“Industrial Man Power and the War

“Modern warfare makes terrific demands upon the industries of a nation and through them upon its man power. Now and again there is difficulty with some material supply; but from beginning to end the labor question is continuously acute. Artillery and ammunition, food and clothing, automobiles and aeroplanes and ships, engines and machine tools and tool machines, are but a few of the things consumed in unprecedented quantities. Armed forces and industrial units alike must be kept at fullest strength or disaster follows swiftly.

“Attention has been centered upon the efforts to replace skilled workers who have gone to the front, for this is a spectacular story with news value. Much has been said of the dilution of skilled labor with unskilled, of the employment of a dozen green workers under the supervision of one or two of the former skilled staff. Even more comment has been lavished upon the assignment of women to tasks always heretofore entrusted to men.

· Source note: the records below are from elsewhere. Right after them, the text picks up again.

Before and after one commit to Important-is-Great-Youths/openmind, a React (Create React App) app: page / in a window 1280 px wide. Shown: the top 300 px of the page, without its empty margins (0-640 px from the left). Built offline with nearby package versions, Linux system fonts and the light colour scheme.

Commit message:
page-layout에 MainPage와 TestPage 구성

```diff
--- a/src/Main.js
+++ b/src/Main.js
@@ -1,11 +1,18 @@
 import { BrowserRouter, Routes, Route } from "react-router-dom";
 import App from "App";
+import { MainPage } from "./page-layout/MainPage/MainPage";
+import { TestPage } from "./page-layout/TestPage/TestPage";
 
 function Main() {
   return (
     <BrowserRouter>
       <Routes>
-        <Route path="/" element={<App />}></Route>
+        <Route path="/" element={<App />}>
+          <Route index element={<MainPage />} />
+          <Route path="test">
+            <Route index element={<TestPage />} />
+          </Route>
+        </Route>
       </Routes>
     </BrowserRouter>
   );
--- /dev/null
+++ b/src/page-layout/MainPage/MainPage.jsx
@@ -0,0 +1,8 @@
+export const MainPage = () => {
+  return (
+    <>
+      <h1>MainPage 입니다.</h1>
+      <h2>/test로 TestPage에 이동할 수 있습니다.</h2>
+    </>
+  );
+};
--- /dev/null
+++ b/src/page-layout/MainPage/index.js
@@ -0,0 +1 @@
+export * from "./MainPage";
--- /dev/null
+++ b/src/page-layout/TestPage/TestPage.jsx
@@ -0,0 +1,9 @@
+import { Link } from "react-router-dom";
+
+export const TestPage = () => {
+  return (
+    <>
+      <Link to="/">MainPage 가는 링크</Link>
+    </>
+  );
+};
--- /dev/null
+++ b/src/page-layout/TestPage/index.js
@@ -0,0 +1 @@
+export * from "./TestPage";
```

But when all is said and done, a substitute is a substitute, and the genuine article is to be preferred.

The caption from 1917 is an insight into how the social change in 1917 was viewed: “Modern costumes of female factory workers”. Credit: Scientific American Supplement, March 31, 1917

“If in one respect a woman has an advantage over such a man, in another she is at a disadvantage. No presumption can be asserted against her; on the contrary, there are very many more or less delicate operations at which her small fingers and quick adaptability make it possible for her to develop a degree of speed and accuracy placing her quite beyond the most expert male Competition.

“But in many more places where it would seem that a woman would fit, it turns out that the work demands a physical strength and a measure of endurance which she does not possess. In any event there is the period of schooling; and the one thing which we must at all costs prevent is an initial demoralization of our industries. We must have no mobs of women waylaying these men on their way to work, with rotten eggs and taunts for the ‘slackers.’ It must be plain that between those who are forced or allowed to go out and fight, and those who are allowed or forced to stay home and work, there is no invidious distinction—that all are serving the country in the place where they will count for most.

“The answer, of course, is the formation of a definitely organized Industrial Reserve, membership in which carries all the honors of war, including perhaps a uniform, certainly an insignia. Let every one of our commonwealths forthwith proceed to count noses, to find out just what each individual can do to help his country in this threatened crisis, to organize this body of information as is being done in the Land of Steady Habits.

Women munitions worker in World War One in France. It is possible the photo is staged, given the elaborate dress and the dangers of factory machinery, but possibly not. Credit: Scientific American, March 4, 1916

“Then if the worst comes, each state will be in position at the call to arms to say to each one of its citizens ‘Go’ or ‘Stay,’ as the case may be.”

The editorial was unillustrated, but other articles on women workers provide images for this week’s blog.

The views expressed are those of the author and are not necessarily those of Scientific American.

Our full Archive from 1845 to today, has many articles from 1914 to 1918 on the social changes brought by the First World War. It is available for purchase at